Since the beginning of agriculture (about 12,000 years ago), humans have tried to improve the plants they cultivated – whether to increase size, yield, appearance, taste, or disease resistance. As a result, many of the fruits and vegetables we eat today look nothing like their ancestors!
Here are 5 fruits that have evolved for the better…and for the worse – in a very visible way.
The original corn is miniscule! It comes from a plant that grows in the plains of Mexico, and it’s taken researchers quite some time to verify that this plant is indeed the ancestor of our current big corn.
Through hybridization (interbreeding of plants), the small teosinte (name of the parent plant) has grown to 1000 times larger than its original size…and 4 times sweeter!
Suggestion: buy organic corn, and look for ancient corn varieties available through some food cooperatives. This allows small South American farms to rehabilitate endangered corn species (which are often very colorful) through globalization and taste standardization.
The ancestor of today’s trendy avocado was very small – no more than 6cm wide – with a pit that took up almost all of the interior space (80%), a hard shell, and a rather bad-tasting flesh.
After a lot of manipulation, our avocado now has a soft skin that can be easily peeled, a tasty flesh, and a reduced kernel size. It takes 10 wild avocadoes to get the same amount of flesh found in a modern avocado!
Suggestion: favor organic and small avocados.
This one is going to shock you! Here’s what a wild peach looked like in ancient times! As you can see, it’s a far cry from the juicy peach we eat nowadays.
Back then, the pit took up more than a third of the fruit, the flesh had quite an average taste, and it was not very juicy.
After hundreds of years of crossbreeding (I am not talking about GMOs here), we have a fruit whose pit size has been greatly reduced from 34% of the fruit to less than 10% of the fruit.
As far as size goes, the new fruit is 64 times larger than its ancestor (which also speaks to the increase in our portion sizes!), and the fruit is 27% juicier.
Suggestion: buy your peaches at local farmers’ markets and look for ancient species which are bound to be organic (it’s rare that a producer of ancient species uses pesticides).

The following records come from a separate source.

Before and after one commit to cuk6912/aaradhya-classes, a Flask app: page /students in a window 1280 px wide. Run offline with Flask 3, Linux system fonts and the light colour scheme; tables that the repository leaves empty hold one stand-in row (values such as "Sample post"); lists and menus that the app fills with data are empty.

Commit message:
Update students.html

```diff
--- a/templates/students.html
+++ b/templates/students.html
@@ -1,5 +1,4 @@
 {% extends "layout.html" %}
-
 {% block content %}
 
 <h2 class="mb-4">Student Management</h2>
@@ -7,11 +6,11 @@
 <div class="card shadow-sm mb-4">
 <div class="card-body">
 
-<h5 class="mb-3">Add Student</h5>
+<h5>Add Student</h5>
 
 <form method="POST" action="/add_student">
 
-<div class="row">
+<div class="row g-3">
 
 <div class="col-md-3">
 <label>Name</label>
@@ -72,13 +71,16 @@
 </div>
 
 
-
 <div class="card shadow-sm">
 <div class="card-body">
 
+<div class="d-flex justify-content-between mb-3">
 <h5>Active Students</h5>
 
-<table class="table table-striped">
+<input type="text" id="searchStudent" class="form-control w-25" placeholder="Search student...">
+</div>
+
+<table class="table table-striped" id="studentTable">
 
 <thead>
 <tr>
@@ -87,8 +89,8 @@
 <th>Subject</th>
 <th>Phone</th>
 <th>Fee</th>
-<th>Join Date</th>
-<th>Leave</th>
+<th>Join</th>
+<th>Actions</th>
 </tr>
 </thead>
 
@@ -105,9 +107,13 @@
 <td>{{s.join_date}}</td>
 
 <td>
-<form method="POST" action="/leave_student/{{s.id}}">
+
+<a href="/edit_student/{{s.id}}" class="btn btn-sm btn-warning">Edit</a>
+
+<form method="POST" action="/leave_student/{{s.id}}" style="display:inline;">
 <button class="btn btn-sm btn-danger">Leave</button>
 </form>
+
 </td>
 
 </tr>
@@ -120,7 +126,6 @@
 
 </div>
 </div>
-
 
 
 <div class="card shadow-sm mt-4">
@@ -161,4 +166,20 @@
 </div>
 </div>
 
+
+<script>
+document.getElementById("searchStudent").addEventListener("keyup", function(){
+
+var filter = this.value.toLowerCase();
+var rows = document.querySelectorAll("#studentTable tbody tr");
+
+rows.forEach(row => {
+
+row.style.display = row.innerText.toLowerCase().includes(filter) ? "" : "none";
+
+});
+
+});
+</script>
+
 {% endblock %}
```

The name reveals its origins: also called “aubergine” in French which comes from the Arabic “al-bâdinjân”, meaning “egg plant”. Why? Because the ancestor of this long purple fruit we know today was actually white and shaped like an egg, with a little green cap!
Due to crossbreeding in China and India, the fruit has evolved to have more flesh and a better taste. The parent plant of the eggplant was so bitter that it was actually only used for medicinal purposes. Only much later, once the aftertaste had been corrected, did the eggplant return to our diet in Asia and the Mediterranean region.

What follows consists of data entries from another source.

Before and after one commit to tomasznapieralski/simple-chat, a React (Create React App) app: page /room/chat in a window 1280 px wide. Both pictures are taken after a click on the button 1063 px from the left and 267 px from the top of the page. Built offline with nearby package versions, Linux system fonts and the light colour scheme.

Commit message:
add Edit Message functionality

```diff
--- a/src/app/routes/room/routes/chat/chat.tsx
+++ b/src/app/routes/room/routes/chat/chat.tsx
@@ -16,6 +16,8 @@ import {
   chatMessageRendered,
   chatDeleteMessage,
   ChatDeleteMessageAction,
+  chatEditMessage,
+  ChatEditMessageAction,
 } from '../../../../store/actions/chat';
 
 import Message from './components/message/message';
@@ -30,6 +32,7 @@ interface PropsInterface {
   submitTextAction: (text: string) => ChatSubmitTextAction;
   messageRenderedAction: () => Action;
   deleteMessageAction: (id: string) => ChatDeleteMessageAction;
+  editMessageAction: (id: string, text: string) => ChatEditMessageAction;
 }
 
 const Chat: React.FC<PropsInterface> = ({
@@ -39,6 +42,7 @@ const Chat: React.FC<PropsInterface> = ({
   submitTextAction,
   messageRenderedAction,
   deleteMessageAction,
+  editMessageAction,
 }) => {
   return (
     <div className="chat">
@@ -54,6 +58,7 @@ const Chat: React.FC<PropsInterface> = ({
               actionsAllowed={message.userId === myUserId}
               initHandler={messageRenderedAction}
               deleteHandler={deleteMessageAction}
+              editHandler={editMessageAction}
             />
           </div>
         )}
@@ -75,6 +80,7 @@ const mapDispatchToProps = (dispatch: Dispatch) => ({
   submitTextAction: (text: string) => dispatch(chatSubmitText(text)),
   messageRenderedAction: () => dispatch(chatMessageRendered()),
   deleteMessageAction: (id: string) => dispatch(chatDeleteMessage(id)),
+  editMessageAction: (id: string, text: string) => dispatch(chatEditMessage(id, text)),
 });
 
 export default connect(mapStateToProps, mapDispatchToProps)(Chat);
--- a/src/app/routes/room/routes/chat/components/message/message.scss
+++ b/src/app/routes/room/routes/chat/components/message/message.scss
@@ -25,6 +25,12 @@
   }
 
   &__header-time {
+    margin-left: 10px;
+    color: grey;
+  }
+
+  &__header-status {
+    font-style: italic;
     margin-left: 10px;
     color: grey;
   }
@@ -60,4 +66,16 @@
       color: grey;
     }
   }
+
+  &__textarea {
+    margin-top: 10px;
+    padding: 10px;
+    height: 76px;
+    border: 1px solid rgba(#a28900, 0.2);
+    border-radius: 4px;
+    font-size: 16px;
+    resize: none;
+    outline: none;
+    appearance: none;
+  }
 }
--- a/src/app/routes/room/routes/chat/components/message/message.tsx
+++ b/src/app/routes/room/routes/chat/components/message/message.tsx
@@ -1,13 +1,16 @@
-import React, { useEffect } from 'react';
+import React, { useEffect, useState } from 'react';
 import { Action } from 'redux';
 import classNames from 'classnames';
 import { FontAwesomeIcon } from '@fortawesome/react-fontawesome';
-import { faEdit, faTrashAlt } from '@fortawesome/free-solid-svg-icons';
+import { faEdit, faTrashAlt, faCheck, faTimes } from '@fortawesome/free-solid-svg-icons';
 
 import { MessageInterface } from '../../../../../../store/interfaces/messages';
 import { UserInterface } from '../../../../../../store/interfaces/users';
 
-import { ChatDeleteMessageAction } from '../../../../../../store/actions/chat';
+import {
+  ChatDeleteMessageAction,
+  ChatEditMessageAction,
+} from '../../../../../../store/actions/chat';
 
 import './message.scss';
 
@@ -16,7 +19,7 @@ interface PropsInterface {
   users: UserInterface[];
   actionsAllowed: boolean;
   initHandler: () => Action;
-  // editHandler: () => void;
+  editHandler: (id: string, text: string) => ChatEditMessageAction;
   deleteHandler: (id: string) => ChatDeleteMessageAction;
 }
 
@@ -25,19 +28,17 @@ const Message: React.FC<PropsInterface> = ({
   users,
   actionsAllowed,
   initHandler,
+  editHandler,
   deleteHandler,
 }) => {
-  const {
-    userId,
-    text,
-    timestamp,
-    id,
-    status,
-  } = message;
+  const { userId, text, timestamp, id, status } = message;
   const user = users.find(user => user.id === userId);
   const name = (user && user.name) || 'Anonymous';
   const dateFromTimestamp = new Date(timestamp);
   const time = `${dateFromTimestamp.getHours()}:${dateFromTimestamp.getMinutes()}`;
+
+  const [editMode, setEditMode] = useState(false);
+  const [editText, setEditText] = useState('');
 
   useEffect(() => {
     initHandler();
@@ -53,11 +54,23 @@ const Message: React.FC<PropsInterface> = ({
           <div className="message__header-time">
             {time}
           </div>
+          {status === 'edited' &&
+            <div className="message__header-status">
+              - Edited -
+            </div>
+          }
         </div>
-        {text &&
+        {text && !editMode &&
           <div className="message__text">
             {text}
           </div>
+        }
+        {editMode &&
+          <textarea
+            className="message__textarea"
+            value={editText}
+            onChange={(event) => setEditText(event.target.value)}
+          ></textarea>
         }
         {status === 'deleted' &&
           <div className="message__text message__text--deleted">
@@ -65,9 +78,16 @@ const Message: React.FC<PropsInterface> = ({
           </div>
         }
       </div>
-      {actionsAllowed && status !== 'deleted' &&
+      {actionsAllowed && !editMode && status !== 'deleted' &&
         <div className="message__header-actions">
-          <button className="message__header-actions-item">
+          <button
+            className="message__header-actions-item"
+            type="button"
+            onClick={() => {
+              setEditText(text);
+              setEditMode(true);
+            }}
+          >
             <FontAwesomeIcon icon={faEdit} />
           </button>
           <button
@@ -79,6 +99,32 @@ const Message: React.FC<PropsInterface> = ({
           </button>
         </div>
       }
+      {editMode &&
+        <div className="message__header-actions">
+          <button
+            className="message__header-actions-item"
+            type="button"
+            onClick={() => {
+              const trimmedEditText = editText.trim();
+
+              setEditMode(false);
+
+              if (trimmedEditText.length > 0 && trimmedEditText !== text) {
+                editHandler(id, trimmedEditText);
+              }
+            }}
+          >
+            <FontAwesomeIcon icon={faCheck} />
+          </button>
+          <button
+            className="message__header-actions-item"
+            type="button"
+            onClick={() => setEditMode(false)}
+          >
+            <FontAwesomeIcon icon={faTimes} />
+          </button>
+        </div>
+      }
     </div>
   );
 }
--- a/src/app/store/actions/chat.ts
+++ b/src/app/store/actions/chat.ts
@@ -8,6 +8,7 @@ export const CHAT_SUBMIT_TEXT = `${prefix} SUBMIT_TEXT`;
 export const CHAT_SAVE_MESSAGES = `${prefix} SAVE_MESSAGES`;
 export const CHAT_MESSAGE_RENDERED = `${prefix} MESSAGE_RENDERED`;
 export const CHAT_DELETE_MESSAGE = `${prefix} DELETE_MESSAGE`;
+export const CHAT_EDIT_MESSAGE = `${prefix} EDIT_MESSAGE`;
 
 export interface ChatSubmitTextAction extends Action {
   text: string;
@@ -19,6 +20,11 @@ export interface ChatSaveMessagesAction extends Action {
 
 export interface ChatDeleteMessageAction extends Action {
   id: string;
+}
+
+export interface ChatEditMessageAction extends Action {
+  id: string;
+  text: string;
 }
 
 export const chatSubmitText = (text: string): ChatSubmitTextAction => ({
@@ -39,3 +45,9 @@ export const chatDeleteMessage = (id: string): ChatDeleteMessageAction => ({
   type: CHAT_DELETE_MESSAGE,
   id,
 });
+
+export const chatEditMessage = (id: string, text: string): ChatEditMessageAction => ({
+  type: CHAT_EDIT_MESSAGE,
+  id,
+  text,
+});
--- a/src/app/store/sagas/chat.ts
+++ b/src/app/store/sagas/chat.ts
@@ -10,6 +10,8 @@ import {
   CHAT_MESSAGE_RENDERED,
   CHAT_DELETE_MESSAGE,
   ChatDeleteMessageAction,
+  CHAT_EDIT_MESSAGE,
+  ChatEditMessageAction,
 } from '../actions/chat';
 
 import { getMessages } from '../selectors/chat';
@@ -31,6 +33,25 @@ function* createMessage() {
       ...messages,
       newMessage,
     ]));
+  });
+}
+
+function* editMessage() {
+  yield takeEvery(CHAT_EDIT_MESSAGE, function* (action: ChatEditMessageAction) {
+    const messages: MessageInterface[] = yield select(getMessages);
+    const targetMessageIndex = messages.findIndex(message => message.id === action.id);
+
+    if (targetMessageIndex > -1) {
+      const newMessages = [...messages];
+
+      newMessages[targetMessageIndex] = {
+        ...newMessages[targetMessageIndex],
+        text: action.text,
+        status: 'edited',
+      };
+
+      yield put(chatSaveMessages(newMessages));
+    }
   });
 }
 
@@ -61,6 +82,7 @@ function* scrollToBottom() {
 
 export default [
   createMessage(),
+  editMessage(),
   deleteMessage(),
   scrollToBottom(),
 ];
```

Suggestion: favor small eggplants (more taste) and try the Asian species which come in different colors and surprising shapes. Purchasing diverse products encourages farmers to produce more choices!
From a botanical point of view, strawberries are not even berries! The strawberry is called an “aggregate fruit”; by definition a berry is a fruit that carries its seeds inside, which is not the case of the strawberry. The small seed-like bits on the surface of the strawberries are called “achenes”, and are in fact microscopic fruits that themselves contain the actual strawberry seeds!
The strawberry is one of the few fruits that has deteriorated through manipulation and crossbreeding. We went from the very tasty wild strawberry – though with a low yield and no resistance to disease and conservation – to a large and rather tasteless fruit.
And how did we get here? Thanks to a French spy who was on a mission to Chile and brought back seedlings of large white strawberries. These were crossbred with wild strawberries and thus was born the fruit as you know it.
Suggestion: choose wild strawberries when they are in season, avoid large tasteless strawberries, and choose ancient species.
Now you know a little more about the ancestors of some common fruits and vegetables and the fascinating story of their evolution. But I’ve got to leave you with one more fact that will blow your mind: the banana is actually a berry, and I’m not joking!
To your health,
Your LeBootCamp Coach